The original educational objective of the State of Nevada was to provide its citizens with education in "mechanic arts" along with the other priorities of mining and agriculture. This requirement of the State University was not, by the 1930s, being met, due to a need for modernization of the program. The School of Engineering's "Class A" rating was withdrawn because of inadequate floor space and equipment, the absence of a hydraulics laboratory, and the low salaries paid to instructors.
In 1938, the Board of Regents, the governing body of all Nevada higher education institutions, recommended to the state legislature that money be spent on a new engineering building. The legislature appropriated half the money needed for the project, along with half the money for a new gymnasium, in hopes of securing Public Works Administration grants to match the funds appropriated by the state.

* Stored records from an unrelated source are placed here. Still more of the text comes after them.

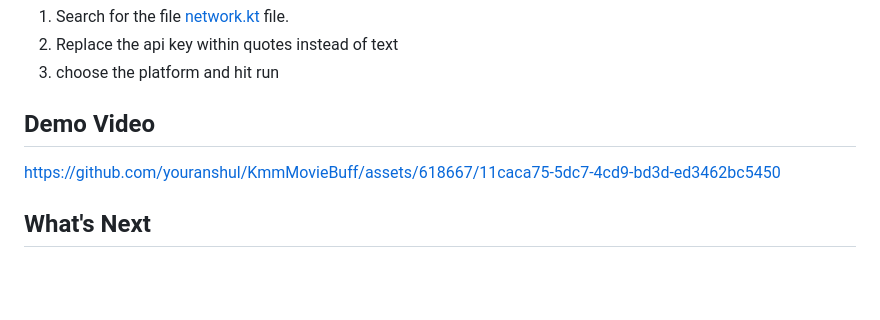
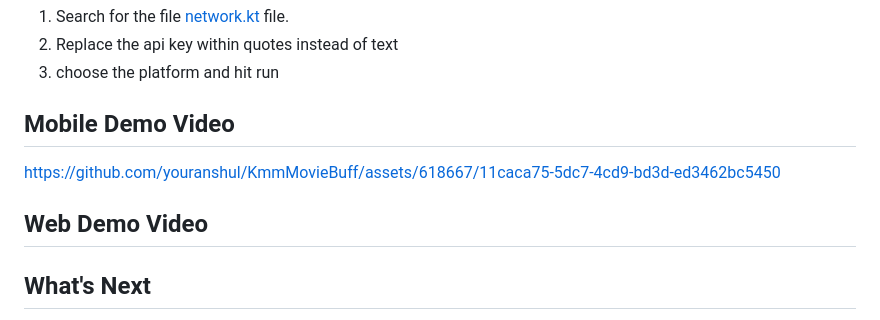
Before and after one commit to anshulupadhyay03/KmmMovieBuff, a Markdown page: README.md, the part around the change. Rendered like a GitHub page; blank space fills up the shorter version.

```diff
--- a/README.md
+++ b/README.md
@@ -16,10 +16,15 @@ Once you have got the api key follow the below steps:
  3. choose the platform and hit run
 
 
-## Demo Video
+## Mobile Demo Video
 
 
 https://github.com/youranshul/KmmMovieBuff/assets/618667/11caca75-5dc7-4cd9-bd3d-ed3462bc5450
+
+
+## Web Demo Video
+
+
 
 
 ## What's Next
```
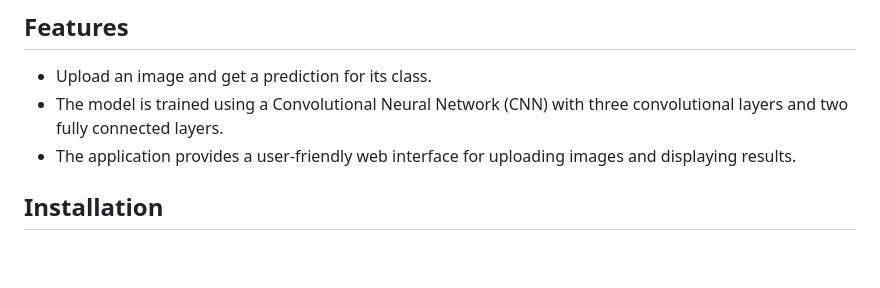
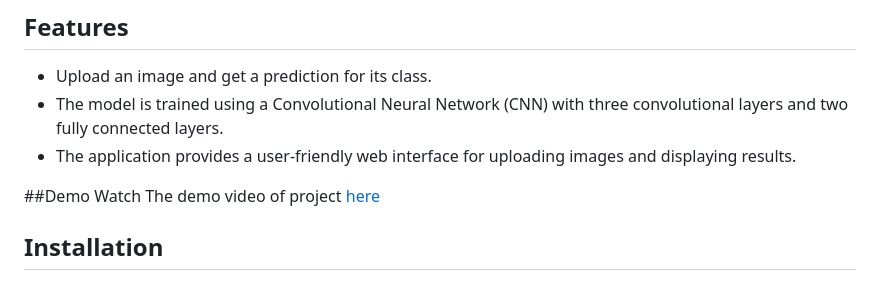
Before and after one commit to AdityaAgarwal664/Image-Classification-with-CNN-and-Neural-Network, a Markdown page: README.md, the part around the change. Drawn GitHub-style; blank space fills up the shorter version.

Commit message:
Update README.md
link added

```diff
--- a/README.md
+++ b/README.md
@@ -9,6 +9,8 @@ This project is an image classification application built using Flask and PyTorc
 - The model is trained using a Convolutional Neural Network (CNN) with three convolutional layers and two fully connected layers.
 - The application provides a user-friendly web interface for uploading images and displaying results.
 
+##Demo
+Watch The demo video of project [here](https://youtu.be/KWtoJcNkLYY)
 ## Installation
 
 ### Prerequisites
```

Due to the delay in funding, construction was not begun until late in 1940. When the building was completed in 1941, the new facility with its hydraulics laboratory brought the school's rating back to "A."
The new building housed the Departments of Civil and Mechanical Engineering. Laboratories were located in the basement, with offices and drafting and lecture rooms on the first and second floors.
Palmer served as the home for most of the engineering college until the construction of the Scrugham Engineering and Mines Building in 1963. The building was named in 1959 for Stanley G. Palmer (1887-1975), University of Nevada graduate, professor of electrical engineering from 1915-1941 and Dean of the College of Engineering from 1941-1957.